And with this historic vote, the Senate has affirmed that Judge Sotomayor has the intellect, the temperament, the history, the integrity and the independence of mind to ably serve on our nation's highest court.

This is a role that the Senate has played for more than two centuries, helping to ensure that "equal justice under the law" is not merely a phrase inscribed above our courthouse door, but a description of what happens every single day inside the courtroom. It's a promise that, whether you're a mighty corporation or an ordinary American, you will receive a full and fair hearing. And in the end, the outcome of your case will be determined by nothing more or less than the strength of your argument and the dictates of the law.

These core American ideals -- justice, equality, and opportunity -- are the very ideals that have made Judge Sotomayor's own uniquely American journey possible. They're ideals she's fought for throughout her career, and the ideals the Senate has upheld today in breaking yet another barrier and moving us yet another step closer to a more perfect union.

Like so many other aspects of this nation, I'm filled with pride in this achievement and great confidence that Judge Sotomayor will make an outstanding Supreme Court justice. This is a wonderful day for Judge Sotomayor and her family, but I also think it's a wonderful day for America.

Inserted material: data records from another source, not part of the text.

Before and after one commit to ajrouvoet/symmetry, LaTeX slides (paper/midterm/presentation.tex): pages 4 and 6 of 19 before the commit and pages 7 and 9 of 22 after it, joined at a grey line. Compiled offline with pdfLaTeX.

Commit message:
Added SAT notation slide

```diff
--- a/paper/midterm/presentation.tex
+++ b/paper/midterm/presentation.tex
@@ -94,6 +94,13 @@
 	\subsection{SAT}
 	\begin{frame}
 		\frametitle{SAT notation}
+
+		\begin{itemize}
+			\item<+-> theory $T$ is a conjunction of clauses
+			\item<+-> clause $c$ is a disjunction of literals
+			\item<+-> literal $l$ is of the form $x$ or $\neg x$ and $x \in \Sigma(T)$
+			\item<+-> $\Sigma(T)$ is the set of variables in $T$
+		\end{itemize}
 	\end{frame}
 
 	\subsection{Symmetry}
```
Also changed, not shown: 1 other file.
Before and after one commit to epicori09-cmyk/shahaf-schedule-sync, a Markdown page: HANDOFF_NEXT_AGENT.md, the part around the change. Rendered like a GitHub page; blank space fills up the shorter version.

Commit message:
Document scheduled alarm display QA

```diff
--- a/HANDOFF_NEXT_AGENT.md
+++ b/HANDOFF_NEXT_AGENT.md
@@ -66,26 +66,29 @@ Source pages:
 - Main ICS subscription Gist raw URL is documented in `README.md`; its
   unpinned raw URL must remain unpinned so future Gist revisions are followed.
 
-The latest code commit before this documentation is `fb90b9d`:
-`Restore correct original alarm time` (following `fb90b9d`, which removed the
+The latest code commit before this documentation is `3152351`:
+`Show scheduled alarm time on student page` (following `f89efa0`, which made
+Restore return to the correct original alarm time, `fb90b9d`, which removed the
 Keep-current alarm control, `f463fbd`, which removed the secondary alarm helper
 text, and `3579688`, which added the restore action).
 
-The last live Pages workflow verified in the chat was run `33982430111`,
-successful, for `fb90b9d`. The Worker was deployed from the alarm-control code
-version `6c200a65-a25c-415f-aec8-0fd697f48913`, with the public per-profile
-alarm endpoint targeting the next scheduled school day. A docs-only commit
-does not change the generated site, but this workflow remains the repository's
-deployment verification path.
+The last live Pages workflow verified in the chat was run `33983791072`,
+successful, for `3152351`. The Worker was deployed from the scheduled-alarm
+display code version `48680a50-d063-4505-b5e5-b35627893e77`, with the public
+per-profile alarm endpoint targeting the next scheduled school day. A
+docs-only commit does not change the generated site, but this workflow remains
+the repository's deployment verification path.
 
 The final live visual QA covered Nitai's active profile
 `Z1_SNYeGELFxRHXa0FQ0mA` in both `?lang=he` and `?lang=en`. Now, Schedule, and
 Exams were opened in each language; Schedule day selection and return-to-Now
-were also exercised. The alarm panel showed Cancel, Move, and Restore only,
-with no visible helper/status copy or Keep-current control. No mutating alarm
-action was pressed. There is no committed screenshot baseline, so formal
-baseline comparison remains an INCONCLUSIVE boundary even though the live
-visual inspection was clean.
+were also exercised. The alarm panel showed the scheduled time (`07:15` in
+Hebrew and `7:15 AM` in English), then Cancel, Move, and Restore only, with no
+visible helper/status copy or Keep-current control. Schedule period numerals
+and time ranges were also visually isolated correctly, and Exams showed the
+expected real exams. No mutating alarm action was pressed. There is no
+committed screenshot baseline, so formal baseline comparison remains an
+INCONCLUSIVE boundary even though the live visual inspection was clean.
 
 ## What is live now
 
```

Thank you very much, everybody.

Q Are you happy with the 68 votes, sir?

THE PRESIDENT: I'm very happy.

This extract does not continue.